We study the physical origin of the low-redshift Lyα forest in hydrodynamic simulations of four cosmological models, all variants of the cold dark matter scenario. Our most important conclusions are insensitive to the cosmological model, but they depend on our assumption that the UV background declines at low redshift in concert with the declining population of quasar sources. We find that the expansion of the universe drives rapid evolution of dN/dz (the number of absorbers per unit redshift above a specified equivalent width threshold) at z1.7, but that at lower redshift the fading of the UV background counters the influence of expansion, leading to slow evolution of dN/dz. The draining of gas from low-density regions into collapsed structures has a mild but not negligible effect on the evolution of dN/dz, especially for high equivalent-width thresholds. At every redshift, weaker lines come primarily from moderate fluctuations of the diffuse, unshocked intergalactic medium (IGM) and stronger lines originate in shocked or radiatively cooled gas of higher overdensity. However, the neutral hydrogen column density associated with structures of fixed overdensity drops as the universe expands, so an absorber at z=0 is dynamically analogous to an absorber that has column density 10-50 times higher at z=2-3. In particular, the mildly overdense IGM fluctuations that dominate the Lyα forest opacity at z>2 produce optically thin lines at z<1, while the marginally saturated (NH I~1014.5 cm−2) lines at z<1 typically arise in gas that is overdense by a factor of 20-100. We find no clear distinction between lines arising in "galaxy halos" and lines arising in larger scale structures; however, galaxies tend to lie near the dense regions of the IGM that are responsible for strong Lyα lines. The simulations provide a unified physical picture that accounts for the most distinctive observed properties of the low-redshift Lyα forest: (1) a sharp transition in the evolution of dN/dz at z~1.7, (2) stronger evolution for absorbers of higher equivalent width, (3) a correlation of increasing Lyα equivalent width with decreasing galaxy impact parameter that extends to rp~500 h−1 kpc, and (4) a tendency for stronger lines to arise in close proximity to galaxies while weaker lines trace more diffuse large-scale structure.

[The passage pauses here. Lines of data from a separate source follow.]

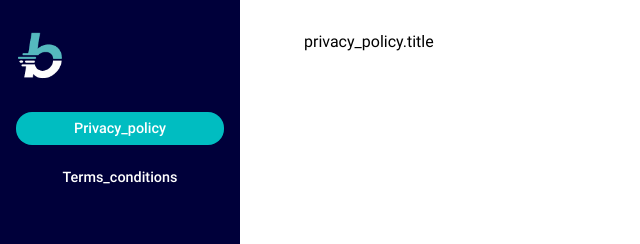
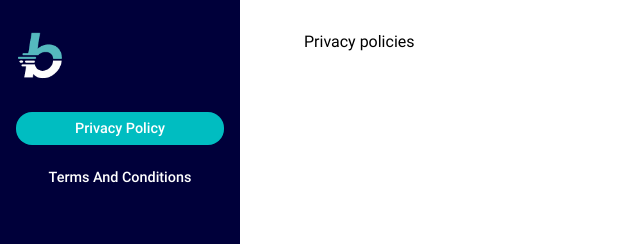
Before and after one commit to andresrodriguezsantos44/betsignal, a Vue app: page /privacy-policy in a window 1280 px wide. Shown: the top 244 px of the page, without its empty margins (0-640 px from the left). Built offline with nearby package versions, Linux system fonts and the light colour scheme.

Commit message:
Jock commit

```diff
--- a/src/components/LegalTerms/NavbarLegalTerms/NavbarLegalTermsStateless.vue
+++ b/src/components/LegalTerms/NavbarLegalTerms/NavbarLegalTermsStateless.vue
@@ -17,7 +17,7 @@
         :class="button.active ? 'link-two link-two-active' : 'link-two'"
         @click="setRouteSelected(button.route)"
       >
-        {{ button.text }}
+        {{ $t(`navbar_legal_terms.${ button.text }`) }}
       </RouterLink>
     </nav>
   </section>
--- a/src/services/i18n/locales/en.json
+++ b/src/services/i18n/locales/en.json
@@ -62,5 +62,17 @@
   },
   "footer": {
     "text": "ALL RIGHTS RESERVED"
+  },
+  "navbar_legal_terms": {
+    "privacy_policy": "Privacy policy",
+    "terms_conditions": "Terms and conditions"
+  },
+  "privacy_policy": {
+    "title": "Privacy policies",
+    "text_one": "BETSIGNAL respects your privacy and is committed to protecting and respecting your personal data. This privacy policy is intended to provide you with information on how we collect and process any personal data, i.e. information about a Client (as defined below) that is a natural person on the basis of which that Client can be identiﬁed ( hereinafter, the data) in accordance with the applicable legislation on data protection and best practices.",
+    "text_two": "We strive to create the most secure infrastructure of any broker in the world. In this privacy policy, we would like to tell you why you can trust us with your data and rest assured that your data is safe.",
+    "text_three": "It is important that you read this privacy policy together with any other privacy policies we may provide on specific occasions when we collect or process your data so that you are aware of how and why we use it.",
+    "text_four": "In this Privacy Policy, unless the context requires otherwise, expressions defined herein shall have the meanings ascribed to them in the Terms and Conditions.",
+    "text_five": "Please note that this Privacy Policy is directed at Clients and potential clients. If you are a BETSIGNAL employee, a BETSIGNAL contractor or a third party service provider, your personal information will be used in connection with your employment contract, your contractual relationship or in accordance with our separate policies which are available by contacting us. at the contact details listed in the OUR CONTACT DETAILS section below."
   }
 }
--- a/src/services/i18n/locales/es.json
+++ b/src/services/i18n/locales/es.json
@@ -62,5 +62,17 @@
   },
   "footer": {
     "text": "RESERVADOS TODOS LOS DERECHOS"
+  },
+  "navbar_legal_terms": {
+    "privacy_policy": "Política de privacidad",
+    "terms_conditions": "Terminos y condiciones"
+  },
+  "privacy_policy": {
+    "title": "Políticas de privacidad",
+    "text_one": "BETSIGNAL respeta su privacidad y se compromete a proteger y respetar sus datos personales. Esta política de privacidad tiene como objetivo brindarle información sobre cómo recopilamos y procesamos cualquier dato personal, es decir, información sobre un Cliente (como se deﬁne a continuación) que es una persona física sobre la base de la cual se puede identiﬁcar a ese Cliente (en adelante, los datos ) de acuerdo con la legislación aplicable en materia de protección de datos y las mejores prácticas.",
+    "text_two": "Nos esforzamos por crear la infraestructura más segura de cualquier corredor en el mundo. En esta política de privacidad, nos gustaría decirle por qué puede conﬁarnos sus datos y estar seguro de que sus datos están seguros.",
+    "text_three": "Es importante que lea esta política de privacidad junto con cualquier otra política de privacidad que podamos proporcionar en ocasiones especíﬁcas cuando recopilamos o procesamos sus datos para que sepa cómo y por qué los usamos.",
+    "text_four": "En esta Política de privacidad, a menos que el contexto requiera lo contrario, las expresiones aquí deﬁnidas tendrán el signiﬁcado que se les atribuye en los Términos y condiciones .",
+    "text_five": "Tenga en cuenta que esta Política de privacidad está dirigida a Clientes y clientes potenciales. Si usted es un empleado de BETSIGNAL, un contratista de BETSIGNAL o un proveedor de servicios externo, su información personal se utilizará en relación con su contrato de trabajo, su relación contractual o de acuerdo con nuestras políticas separadas que están disponibles poniéndose en contacto con nosotros en el datos de contacto enumerados en la sección NUESTROS DETALLES DE CONTACTO a continuación."
   }
 }
```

This is the pre-published version harvested from ArXiv. The published version is located at